        Further, it is also required that the derived class must be implemented with the interface IPeerJobContext. The interface has a number of functions to notify you when creating a job, adding a task and en-queuing a job from an instance peer socket object, as shown in the below code snippet.

        public class CPiPeer : CClientPeer, IPeerJobContext

        {

                protected override void OnFastRequestArrive(short sRequestID, int nLen)

                {

                        //intercept data inside m_UQueue, and modify it here if neccessary

                }

                protected override int OnSlowRequestArrive(short sRequestID, int nLen)

                {

                        //intercept data inside m_UQueue, and modify it here if neccessary

                        return 0;

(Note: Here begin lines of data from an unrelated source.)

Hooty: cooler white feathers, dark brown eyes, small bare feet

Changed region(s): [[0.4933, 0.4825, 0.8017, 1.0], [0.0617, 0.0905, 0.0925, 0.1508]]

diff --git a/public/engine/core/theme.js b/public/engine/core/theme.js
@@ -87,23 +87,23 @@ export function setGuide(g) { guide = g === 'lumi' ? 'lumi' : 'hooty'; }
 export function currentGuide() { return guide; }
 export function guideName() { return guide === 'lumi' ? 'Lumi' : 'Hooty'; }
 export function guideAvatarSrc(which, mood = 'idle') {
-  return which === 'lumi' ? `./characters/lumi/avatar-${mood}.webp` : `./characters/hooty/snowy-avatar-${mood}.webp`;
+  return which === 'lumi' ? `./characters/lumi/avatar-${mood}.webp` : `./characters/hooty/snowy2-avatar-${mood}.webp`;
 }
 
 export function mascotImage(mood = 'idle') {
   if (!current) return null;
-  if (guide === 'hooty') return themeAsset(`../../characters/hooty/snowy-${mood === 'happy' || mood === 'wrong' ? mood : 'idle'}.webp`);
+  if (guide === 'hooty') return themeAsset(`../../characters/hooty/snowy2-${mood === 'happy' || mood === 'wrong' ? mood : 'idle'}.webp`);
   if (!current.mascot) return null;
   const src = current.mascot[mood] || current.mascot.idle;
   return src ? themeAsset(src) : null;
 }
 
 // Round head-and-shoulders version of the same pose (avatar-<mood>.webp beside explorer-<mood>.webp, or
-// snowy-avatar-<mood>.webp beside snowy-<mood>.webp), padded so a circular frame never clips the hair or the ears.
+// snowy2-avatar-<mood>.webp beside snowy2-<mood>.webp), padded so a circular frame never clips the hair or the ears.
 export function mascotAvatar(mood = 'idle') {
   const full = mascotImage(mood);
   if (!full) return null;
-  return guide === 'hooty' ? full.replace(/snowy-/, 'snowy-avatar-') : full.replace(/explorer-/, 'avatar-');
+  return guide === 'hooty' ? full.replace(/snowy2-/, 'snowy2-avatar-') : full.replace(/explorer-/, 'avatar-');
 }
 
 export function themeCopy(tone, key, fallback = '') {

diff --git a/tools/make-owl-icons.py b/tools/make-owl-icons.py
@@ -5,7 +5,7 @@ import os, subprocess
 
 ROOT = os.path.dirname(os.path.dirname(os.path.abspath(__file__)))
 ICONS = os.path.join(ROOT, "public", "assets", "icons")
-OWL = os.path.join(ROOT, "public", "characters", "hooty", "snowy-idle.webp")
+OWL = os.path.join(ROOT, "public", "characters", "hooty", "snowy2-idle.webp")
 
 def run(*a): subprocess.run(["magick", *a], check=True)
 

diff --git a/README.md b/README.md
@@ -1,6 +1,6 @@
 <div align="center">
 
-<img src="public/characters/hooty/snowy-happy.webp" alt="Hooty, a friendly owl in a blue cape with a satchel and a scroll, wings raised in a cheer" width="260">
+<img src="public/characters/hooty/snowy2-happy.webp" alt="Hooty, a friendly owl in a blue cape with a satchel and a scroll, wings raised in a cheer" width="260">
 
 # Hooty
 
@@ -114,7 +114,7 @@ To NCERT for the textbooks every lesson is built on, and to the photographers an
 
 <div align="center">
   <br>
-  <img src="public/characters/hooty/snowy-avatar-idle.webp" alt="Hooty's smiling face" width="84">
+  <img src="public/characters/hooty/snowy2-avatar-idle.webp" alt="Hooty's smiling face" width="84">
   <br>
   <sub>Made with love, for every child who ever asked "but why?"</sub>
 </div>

                }

 

                private IJobManager m_JobManager;

                #region IPeerJobContext Members

                IJobManager IPeerJobContext.JobManager

                {

                        get

                        {

                                return m_JobManager;

                        }

                        set

                        {

                                m_JobManager = value;

                        }

                }

 

                void IPeerJobContext.OnAddingTask(IJobContext JobContext, short sRequestId)

                {

                }

 

                void IPeerJobContext.OnEnqueuingJob(IJobContext JobContext, short sRequestId)

                {

                }

 

                void IPeerJobContext.OnJobEnqueued(IJobContext JobContext, short sRequestId)

                {

                }

 

                void IPeerJobContext.OnJobJustCreated(IJobContext JobContext, short sRequestId)

                {

                }

 

                void IPeerJobContext.OnPeerDataSent(IJobContext JobContext, short sRequestId)

                {

                }

 

                bool IPeerJobContext.OnSendingPeerData(IJobContext JobContext, short sRequestId, CUQueue UQueue)

                {

                        //you can modify data inside UQueue here if neccessary

                        return true; //true, will send result data in UQueue onto client peer; false, will not

                }

 

                void IPeerJobContext.OnTaskJustAdded(IJobContext JobContext, int nTaskId, short sRequestId)

                {

                }

 

                void IPeerJobContext.OnWaitable(IJobContext JobContext, int nTaskId, short sRequestId)

                {

                        //you can call JobContext.Wait() here to barrier for result or something else.

                        //Must pay close attention to main thread or worker thread.

                        //In general, don't call JobContext.Wait() within main thread but worker thread only.

                }

                #endregion

        }

        If you don't want to process requests at the central loading balancer, the code is extremely simple. For this example, we don't have any particular requirement to pre-process requests at the central loading balancer. However, you need to pay attention to comments though. If you want to know a sample for processing special status, see the tutorial four here. The interface is useful if you like to extend the central load balancer with new features like online modification of requests and returning results, caching, and calling other services.

12.    Batch requests in one job on client side

        If a job contains two or more tasks or requests in one job context from a client, you need to call the methods StartJob and EndJob at the beginning and end, respectively. Without doing so, each of tasks or requests will be treated as job separately, and requests will be distributed onto different real servers, which you don't like. To make sure all of requests in one batch will be send onto one real server, you'd send all of requests in one batch between calling methods StartJob and EndJob as shown in the above section.

13.    Further readings